- [Exercise]: From the entries that follow, report every line in which "Android" occurs.

──────── Available records

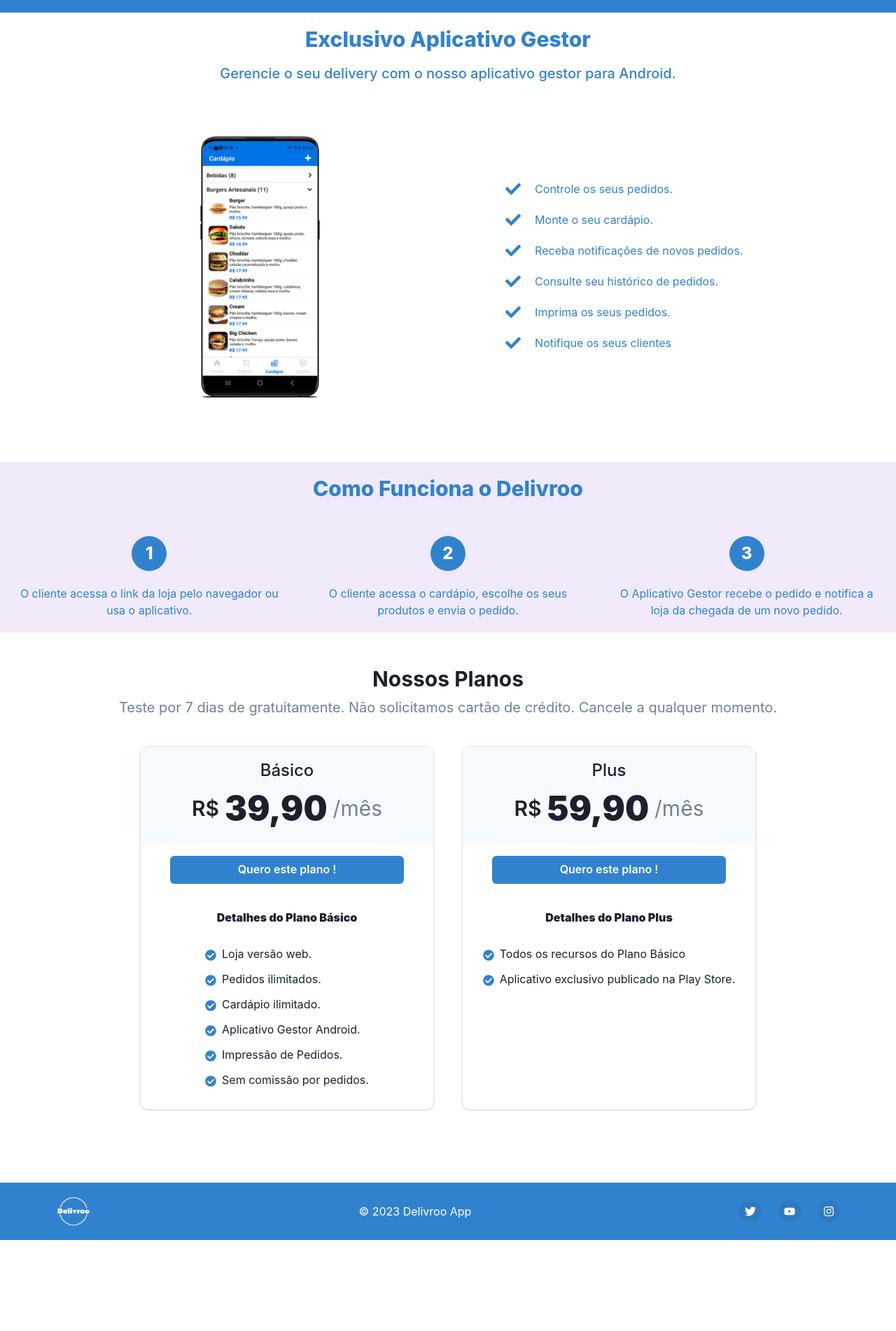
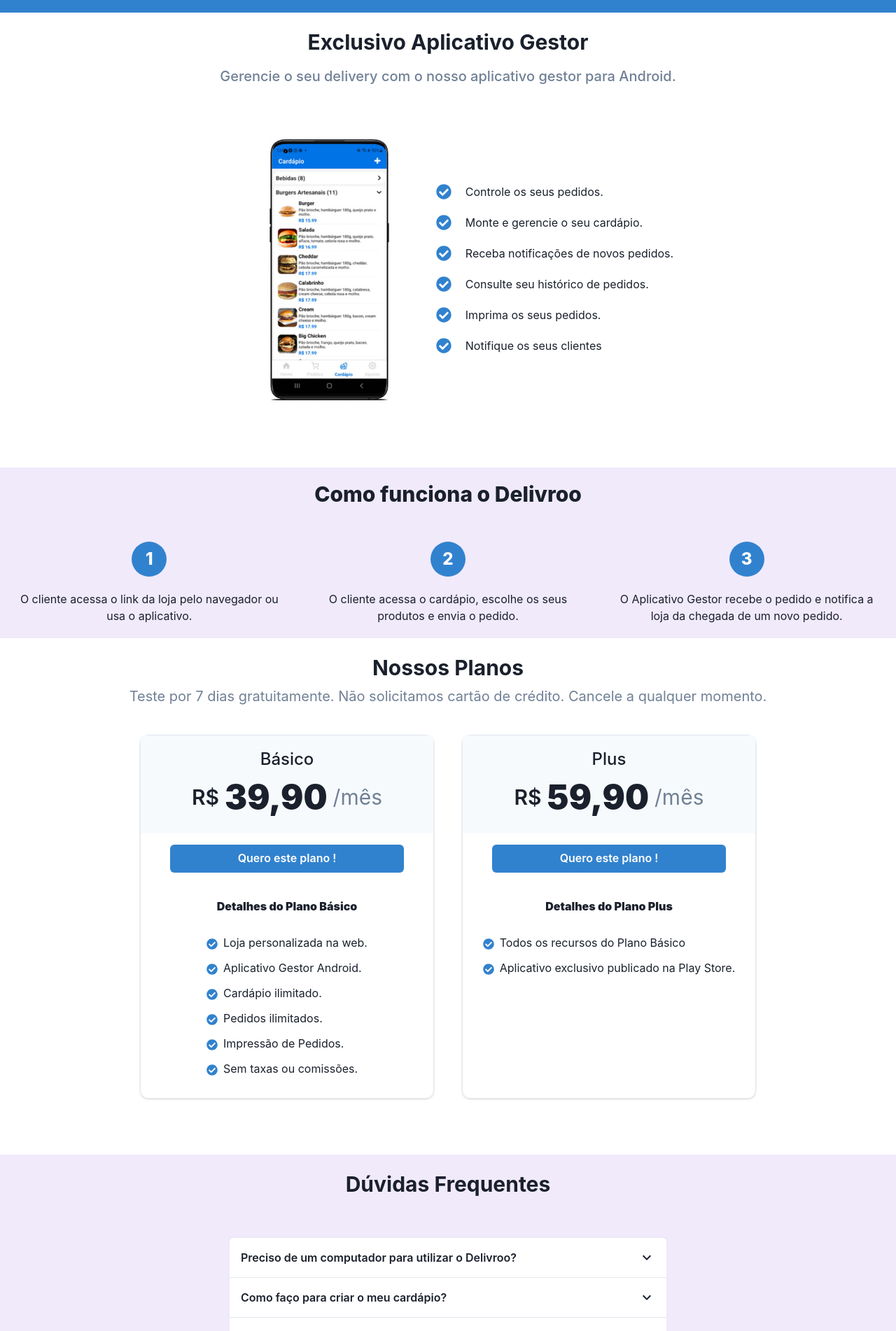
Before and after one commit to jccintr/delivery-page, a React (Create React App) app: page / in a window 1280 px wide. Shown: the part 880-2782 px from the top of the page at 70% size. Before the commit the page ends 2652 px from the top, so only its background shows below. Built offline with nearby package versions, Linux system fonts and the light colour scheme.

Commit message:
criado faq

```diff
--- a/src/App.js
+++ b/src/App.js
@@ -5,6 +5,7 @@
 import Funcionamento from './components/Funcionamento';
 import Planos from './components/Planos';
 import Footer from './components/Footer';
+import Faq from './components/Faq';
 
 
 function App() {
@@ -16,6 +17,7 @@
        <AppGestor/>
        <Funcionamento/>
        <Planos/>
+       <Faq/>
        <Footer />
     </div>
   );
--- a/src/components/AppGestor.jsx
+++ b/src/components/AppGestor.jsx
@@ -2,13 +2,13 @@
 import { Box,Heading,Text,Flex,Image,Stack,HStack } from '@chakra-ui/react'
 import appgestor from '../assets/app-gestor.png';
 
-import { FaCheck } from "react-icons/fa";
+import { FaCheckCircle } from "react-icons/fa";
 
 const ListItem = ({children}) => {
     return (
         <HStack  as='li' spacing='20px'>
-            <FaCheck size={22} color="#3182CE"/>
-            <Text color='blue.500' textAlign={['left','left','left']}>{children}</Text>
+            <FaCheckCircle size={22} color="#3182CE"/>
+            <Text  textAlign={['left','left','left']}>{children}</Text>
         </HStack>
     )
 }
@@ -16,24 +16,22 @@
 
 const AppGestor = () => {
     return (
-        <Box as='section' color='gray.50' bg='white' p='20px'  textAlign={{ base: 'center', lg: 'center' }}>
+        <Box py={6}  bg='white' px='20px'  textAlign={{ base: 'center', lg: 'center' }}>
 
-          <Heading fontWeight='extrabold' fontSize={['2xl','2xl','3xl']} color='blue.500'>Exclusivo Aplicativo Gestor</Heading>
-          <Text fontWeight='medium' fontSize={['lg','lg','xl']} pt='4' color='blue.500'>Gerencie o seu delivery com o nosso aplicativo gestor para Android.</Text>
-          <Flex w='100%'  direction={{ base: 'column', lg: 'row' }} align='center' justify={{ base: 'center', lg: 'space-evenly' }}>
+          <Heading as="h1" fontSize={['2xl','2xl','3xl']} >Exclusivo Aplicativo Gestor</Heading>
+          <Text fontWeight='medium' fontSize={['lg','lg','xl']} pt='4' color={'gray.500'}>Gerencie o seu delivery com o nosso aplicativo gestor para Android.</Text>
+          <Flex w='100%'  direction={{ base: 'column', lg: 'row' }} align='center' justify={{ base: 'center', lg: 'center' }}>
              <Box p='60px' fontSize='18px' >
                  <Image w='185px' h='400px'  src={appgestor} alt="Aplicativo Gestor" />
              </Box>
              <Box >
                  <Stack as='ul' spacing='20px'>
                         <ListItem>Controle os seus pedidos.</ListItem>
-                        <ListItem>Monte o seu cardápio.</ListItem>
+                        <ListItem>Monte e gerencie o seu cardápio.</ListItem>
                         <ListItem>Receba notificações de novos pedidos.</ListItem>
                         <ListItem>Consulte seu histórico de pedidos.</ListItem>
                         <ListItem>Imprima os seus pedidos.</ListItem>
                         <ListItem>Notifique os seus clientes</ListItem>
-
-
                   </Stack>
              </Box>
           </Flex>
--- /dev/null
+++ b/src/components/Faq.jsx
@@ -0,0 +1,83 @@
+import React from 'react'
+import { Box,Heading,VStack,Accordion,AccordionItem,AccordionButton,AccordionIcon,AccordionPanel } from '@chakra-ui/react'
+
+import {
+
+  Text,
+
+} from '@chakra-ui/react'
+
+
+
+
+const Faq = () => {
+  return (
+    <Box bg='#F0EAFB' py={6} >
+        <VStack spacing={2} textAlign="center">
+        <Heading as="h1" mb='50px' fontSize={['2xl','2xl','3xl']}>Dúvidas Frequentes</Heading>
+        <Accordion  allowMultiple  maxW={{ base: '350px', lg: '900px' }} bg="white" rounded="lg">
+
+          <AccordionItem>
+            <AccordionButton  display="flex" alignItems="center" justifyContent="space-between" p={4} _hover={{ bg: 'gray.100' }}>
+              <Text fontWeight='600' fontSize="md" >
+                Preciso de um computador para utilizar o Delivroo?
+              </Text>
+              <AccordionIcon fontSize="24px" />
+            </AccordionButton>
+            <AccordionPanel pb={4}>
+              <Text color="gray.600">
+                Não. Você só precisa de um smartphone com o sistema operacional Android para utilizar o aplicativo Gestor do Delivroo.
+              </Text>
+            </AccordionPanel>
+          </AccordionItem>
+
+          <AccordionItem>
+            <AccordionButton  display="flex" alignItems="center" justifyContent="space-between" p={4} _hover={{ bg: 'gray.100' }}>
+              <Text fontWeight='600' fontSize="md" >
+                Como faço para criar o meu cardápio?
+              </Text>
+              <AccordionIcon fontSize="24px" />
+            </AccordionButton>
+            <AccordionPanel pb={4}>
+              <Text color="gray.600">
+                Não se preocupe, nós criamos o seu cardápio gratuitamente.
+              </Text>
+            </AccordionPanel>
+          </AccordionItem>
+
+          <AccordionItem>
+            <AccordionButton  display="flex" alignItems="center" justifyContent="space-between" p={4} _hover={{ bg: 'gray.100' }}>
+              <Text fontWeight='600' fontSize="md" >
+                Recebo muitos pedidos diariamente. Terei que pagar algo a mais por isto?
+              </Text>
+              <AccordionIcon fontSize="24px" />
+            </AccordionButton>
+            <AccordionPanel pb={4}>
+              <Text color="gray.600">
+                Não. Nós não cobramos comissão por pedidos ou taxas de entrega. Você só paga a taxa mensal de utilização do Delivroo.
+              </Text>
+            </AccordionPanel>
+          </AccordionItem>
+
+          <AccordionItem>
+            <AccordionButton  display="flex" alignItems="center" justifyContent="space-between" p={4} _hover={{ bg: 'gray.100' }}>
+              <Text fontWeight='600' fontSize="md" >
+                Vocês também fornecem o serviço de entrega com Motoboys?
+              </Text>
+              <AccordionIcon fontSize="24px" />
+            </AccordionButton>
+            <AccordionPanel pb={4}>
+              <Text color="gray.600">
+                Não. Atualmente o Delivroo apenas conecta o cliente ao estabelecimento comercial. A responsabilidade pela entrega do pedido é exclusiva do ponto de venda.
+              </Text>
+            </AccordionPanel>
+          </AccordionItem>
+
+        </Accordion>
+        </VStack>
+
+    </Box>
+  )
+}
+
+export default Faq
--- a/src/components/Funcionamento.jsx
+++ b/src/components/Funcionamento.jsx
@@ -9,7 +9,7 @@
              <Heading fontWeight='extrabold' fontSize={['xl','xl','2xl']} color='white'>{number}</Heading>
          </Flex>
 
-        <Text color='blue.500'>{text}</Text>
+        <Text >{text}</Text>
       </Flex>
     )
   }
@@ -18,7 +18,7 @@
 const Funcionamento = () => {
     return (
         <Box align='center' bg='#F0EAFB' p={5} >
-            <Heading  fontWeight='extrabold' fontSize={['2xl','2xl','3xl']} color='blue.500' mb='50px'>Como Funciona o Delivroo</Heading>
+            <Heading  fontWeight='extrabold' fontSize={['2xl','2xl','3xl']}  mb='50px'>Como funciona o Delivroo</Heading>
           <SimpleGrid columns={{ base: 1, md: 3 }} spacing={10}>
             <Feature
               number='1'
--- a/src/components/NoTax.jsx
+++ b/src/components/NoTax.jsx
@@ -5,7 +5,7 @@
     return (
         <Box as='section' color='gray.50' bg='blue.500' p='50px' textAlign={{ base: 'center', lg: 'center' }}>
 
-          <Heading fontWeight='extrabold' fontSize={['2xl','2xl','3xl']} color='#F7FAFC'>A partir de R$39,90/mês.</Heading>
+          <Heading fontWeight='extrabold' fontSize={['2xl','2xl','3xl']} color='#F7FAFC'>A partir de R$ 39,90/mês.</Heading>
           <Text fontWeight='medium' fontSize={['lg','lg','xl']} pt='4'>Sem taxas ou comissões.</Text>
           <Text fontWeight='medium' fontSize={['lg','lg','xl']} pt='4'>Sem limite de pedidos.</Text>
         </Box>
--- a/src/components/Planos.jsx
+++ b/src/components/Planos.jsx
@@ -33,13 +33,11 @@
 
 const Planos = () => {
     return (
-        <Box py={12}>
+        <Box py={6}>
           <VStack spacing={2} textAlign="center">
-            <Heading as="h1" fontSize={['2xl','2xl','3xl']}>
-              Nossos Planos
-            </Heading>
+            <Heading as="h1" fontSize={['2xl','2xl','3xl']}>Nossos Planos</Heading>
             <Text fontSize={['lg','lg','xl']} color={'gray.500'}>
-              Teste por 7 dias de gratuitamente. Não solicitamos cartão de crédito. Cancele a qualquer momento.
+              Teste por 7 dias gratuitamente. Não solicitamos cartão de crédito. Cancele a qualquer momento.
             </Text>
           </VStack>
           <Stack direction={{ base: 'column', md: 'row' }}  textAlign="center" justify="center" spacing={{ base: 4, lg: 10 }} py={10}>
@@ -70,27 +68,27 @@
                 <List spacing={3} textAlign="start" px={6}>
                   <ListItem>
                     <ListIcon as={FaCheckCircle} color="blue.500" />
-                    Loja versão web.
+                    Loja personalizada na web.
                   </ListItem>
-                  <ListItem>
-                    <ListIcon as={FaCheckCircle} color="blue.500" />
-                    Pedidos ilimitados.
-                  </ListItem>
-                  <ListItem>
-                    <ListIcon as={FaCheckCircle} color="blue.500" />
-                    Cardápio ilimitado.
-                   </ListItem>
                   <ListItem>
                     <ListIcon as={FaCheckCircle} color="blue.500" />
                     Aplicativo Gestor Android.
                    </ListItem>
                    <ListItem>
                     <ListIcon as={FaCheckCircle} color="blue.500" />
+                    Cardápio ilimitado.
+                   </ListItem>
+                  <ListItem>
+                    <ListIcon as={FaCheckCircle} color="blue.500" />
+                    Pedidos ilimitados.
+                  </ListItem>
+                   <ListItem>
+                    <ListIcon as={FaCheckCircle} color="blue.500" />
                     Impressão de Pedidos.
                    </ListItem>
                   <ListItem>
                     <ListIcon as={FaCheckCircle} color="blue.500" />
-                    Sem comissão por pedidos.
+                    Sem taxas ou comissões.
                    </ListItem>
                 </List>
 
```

────────────────

- [Exercise answer]:
-          <Text fontWeight='medium' fontSize={['lg','lg','xl']} pt='4' color='blue.500'>Gerencie o seu delivery com o nosso aplicativo gestor para Android.</Text>
+          <Text fontWeight='medium' fontSize={['lg','lg','xl']} pt='4' color={'gray.500'}>Gerencie o seu delivery com o nosso aplicativo gestor para Android.</Text>
+                Não. Você só precisa de um smartphone com o sistema operacional Android para utilizar o aplicativo Gestor do Delivroo.
                     Aplicativo Gestor Android.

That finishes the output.